International Christian Concern (ICC) has learned that two nuns, Sister Miskintah and Sister Atur Joseph, and three orphans have been released after being held for 17 days near Mosul, Iraq. The five went missing on June 28th from Mosul and were held until being released on Monday. While there is a sense of relief over their release, the Christian community remains concerned about both their present and future in Iraq.
The two nuns ran a foster home for orphans near Mosul. When the Islamic State of Iraq and al Shams (ISIS) first attacked Mosul on June 9, the sisters were able to safely move all of the children out of Mosul to Dohuk in the Kurdish controlled region of Northern Iraq. “Sister Atur made quick visits to Mosul to check on the house and retrieve some of the girls’ belongings and work and study kits,” theAnkawa news site reports. “The two nuns disappeared on 28 June along with three of the young orphans who accompanied them on one of these brief visits to Mosul.”
The nuns have been praised for their faithful service despite the incredible difficulties Iraq has faced over the past decade. “In all these terrible years for our country, Sisters Atur and Miskinta have done a great job, without ever abandoning Mosul and allowing the girls to study,” Sister Luigina Sako toldFides on June 30.
After the sisters were discovered to be missing, church authorities contacted religious leaders of Mosul’s Sunni community immediately, to keep the situation under control and ensure that the individuals who had been stopped by ISIS militants were granted complete freedom of movement,Vatican Insider reported. “We were extremely worried for them, especially for the girls. We are overjoyed by the news that came from Dohuk today,” Sister Sako said.
“The nuns and the children were kept in a house, they were given food and were not treated badly,” says Patriarch Louis Raphael I. No ransom was paid for their release, the foster home, however, was ransacked and their car confiscated, he told Fides.
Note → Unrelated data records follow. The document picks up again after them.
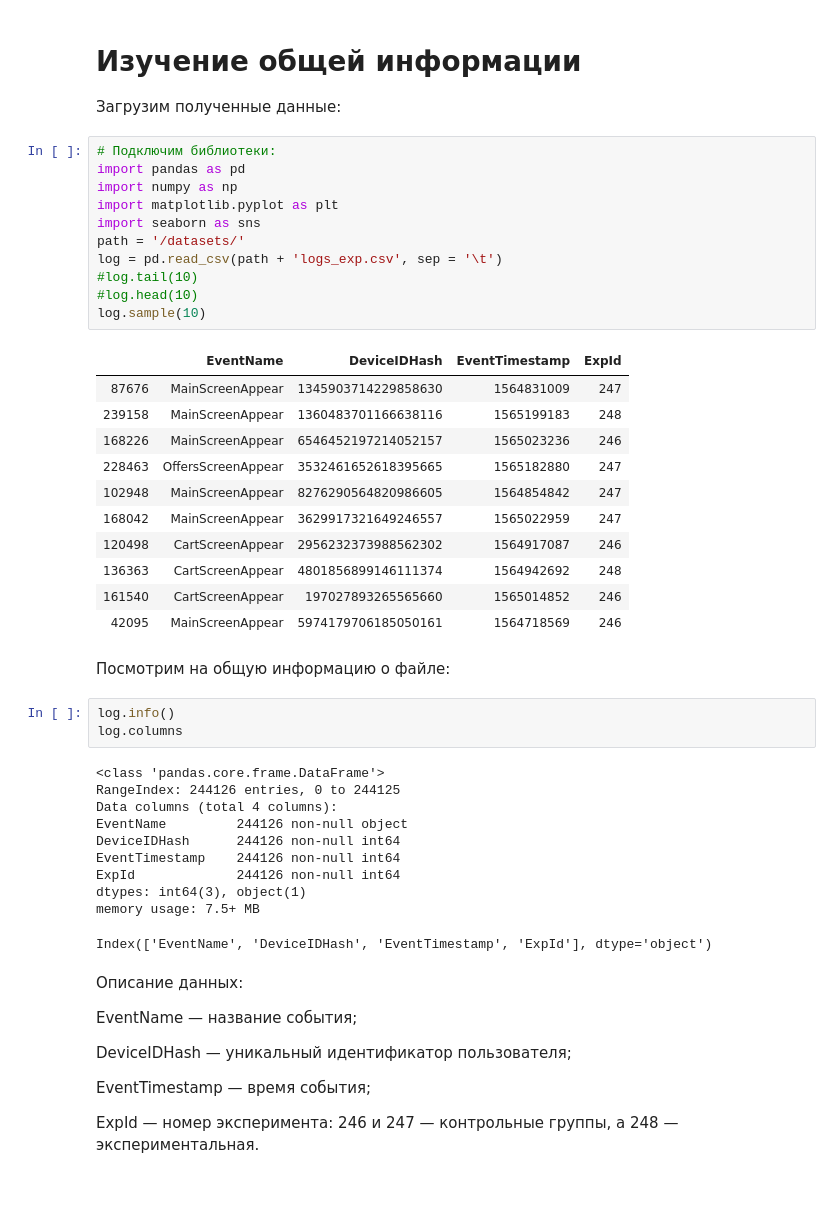
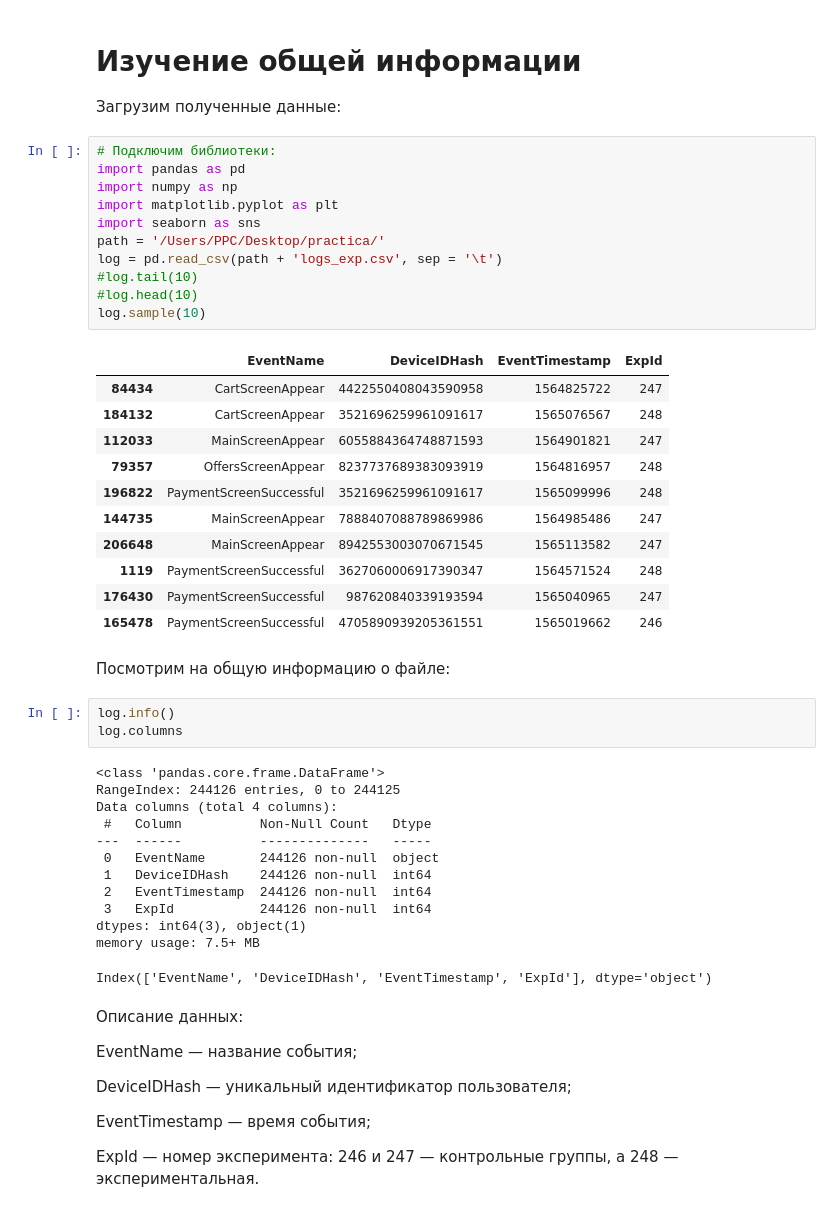
Before and after one commit to Lavrova-Svetlana/my_projects, a Jupyter notebook: a_b analysis_ sales funnel/a_b analysis_ sales funnel.ipynb, the cells around one changed output. Cells and saved outputs as stored; diff of their text form.

```diff
--- a/a_b analysis_ sales funnel/a_b analysis_ sales funnel.ipynb
+++ b/a_b analysis_ sales funnel/a_b analysis_ sales funnel.ipynb
@@ -26,26 +26,26 @@
 # %%
 # Подключим библиотеки:
 import pandas as pd
 import numpy as np
 import matplotlib.pyplot as plt
 import seaborn as sns
-path = '/datasets/'
+path = '/Users/PPC/Desktop/practica/'
 log = pd.read_csv(path + 'logs_exp.csv', sep = '\t')
 #log.tail(10)
 #log.head(10)
 log.sample(10)
 # %% [output]
 |  | EventName | DeviceIDHash | EventTimestamp | ExpId |
-| 87676 | MainScreenAppear | 1345903714229858630 | 1564831009 | 247 |
-| 239158 | MainScreenAppear | 1360483701166638116 | 1565199183 | 248 |
-| 168226 | MainScreenAppear | 6546452197214052157 | 1565023236 | 246 |
-| 228463 | OffersScreenAppear | 3532461652618395665 | 1565182880 | 247 |
-| 102948 | MainScreenAppear | 8276290564820986605 | 1564854842 | 247 |
-| 168042 | MainScreenAppear | 3629917321649246557 | 1565022959 | 247 |
-| 120498 | CartScreenAppear | 2956232373988562302 | 1564917087 | 246 |
-| 136363 | CartScreenAppear | 4801856899146111374 | 1564942692 | 248 |
-| 161540 | CartScreenAppear | 197027893265565660 | 1565014852 | 246 |
-| 42095 | MainScreenAppear | 5974179706185050161 | 1564718569 | 246 |
+| 84434 | CartScreenAppear | 4422550408043590958 | 1564825722 | 247 |
+| 184132 | CartScreenAppear | 3521696259961091617 | 1565076567 | 248 |
+| 112033 | MainScreenAppear | 6055884364748871593 | 1564901821 | 247 |
+| 79357 | OffersScreenAppear | 8237737689383093919 | 1564816957 | 248 |
+| 196822 | PaymentScreenSuccessful | 3521696259961091617 | 1565099996 | 248 |
+| 144735 | MainScreenAppear | 7888407088789869986 | 1564985486 | 247 |
+| 206648 | MainScreenAppear | 8942553003070671545 | 1565113582 | 247 |
+| 1119 | PaymentScreenSuccessful | 3627060006917390347 | 1564571524 | 248 |
+| 176430 | PaymentScreenSuccessful | 987620840339193594 | 1565040965 | 247 |
+| 165478 | PaymentScreenSuccessful | 4705890939205361551 | 1565019662 | 246 |
 # %% [markdown]
 Посмотрим на общую информацию о файле:
 # %%
@@ -55,10 +55,12 @@ log.columns
 <class 'pandas.core.frame.DataFrame'>
 RangeIndex: 244126 entries, 0 to 244125
 Data columns (total 4 columns):
-EventName         244126 non-null object
-DeviceIDHash      244126 non-null int64
-EventTimestamp    244126 non-null int64
-ExpId             244126 non-null int64
+ #   Column          Non-Null Count   Dtype
+---  ------          --------------   -----
+ 0   EventName       244126 non-null  object
+ 1   DeviceIDHash    244126 non-null  int64
+ 2   EventTimestamp  244126 non-null  int64
+ 3   ExpId           244126 non-null  int64
 dtypes: int64(3), object(1)
 memory usage: 7.5+ MB
 Index(['EventName', 'DeviceIDHash', 'EventTimestamp', 'ExpId'], dtype='object')
```
Also changed, not shown: parts of 8 cells of this notebook.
“There is a great feeling of rejoicing over having these five released,” Joseph Kassab, president of Iraqi Christians Advocacy and Empowerment, told ICC. “But the future is very unclear for Iraq’s Christians. It is bleak at this time. There is a lot of uncertainty and fear for their lives and for survival as a community. People are on the edge,” he continued.
Reports continue to emerge of the deteriorating situation in Iraq. ISIS has been imposing their extreme interpretation of Islamic rule in Mosul, and the land they control, spanning from central Iraq to northwestern Syria. Hundreds of thousands have been driven from their homes, access to drinking water and food and sanitation is creating a humanitarian crisis for those displaced from their homes.
Todd Daniels, ICC Regional Manager for the Middle East, said, “We rejoice at the safe return of Sisters Atur and Miskinta and the three young people with them. We remain extremely concerned about the fate of Iraq’s Christians. As a religious minority they are facing threats from both sides in the conflict and ensuring their survival is a burden that the international community cannot afford to ignore.”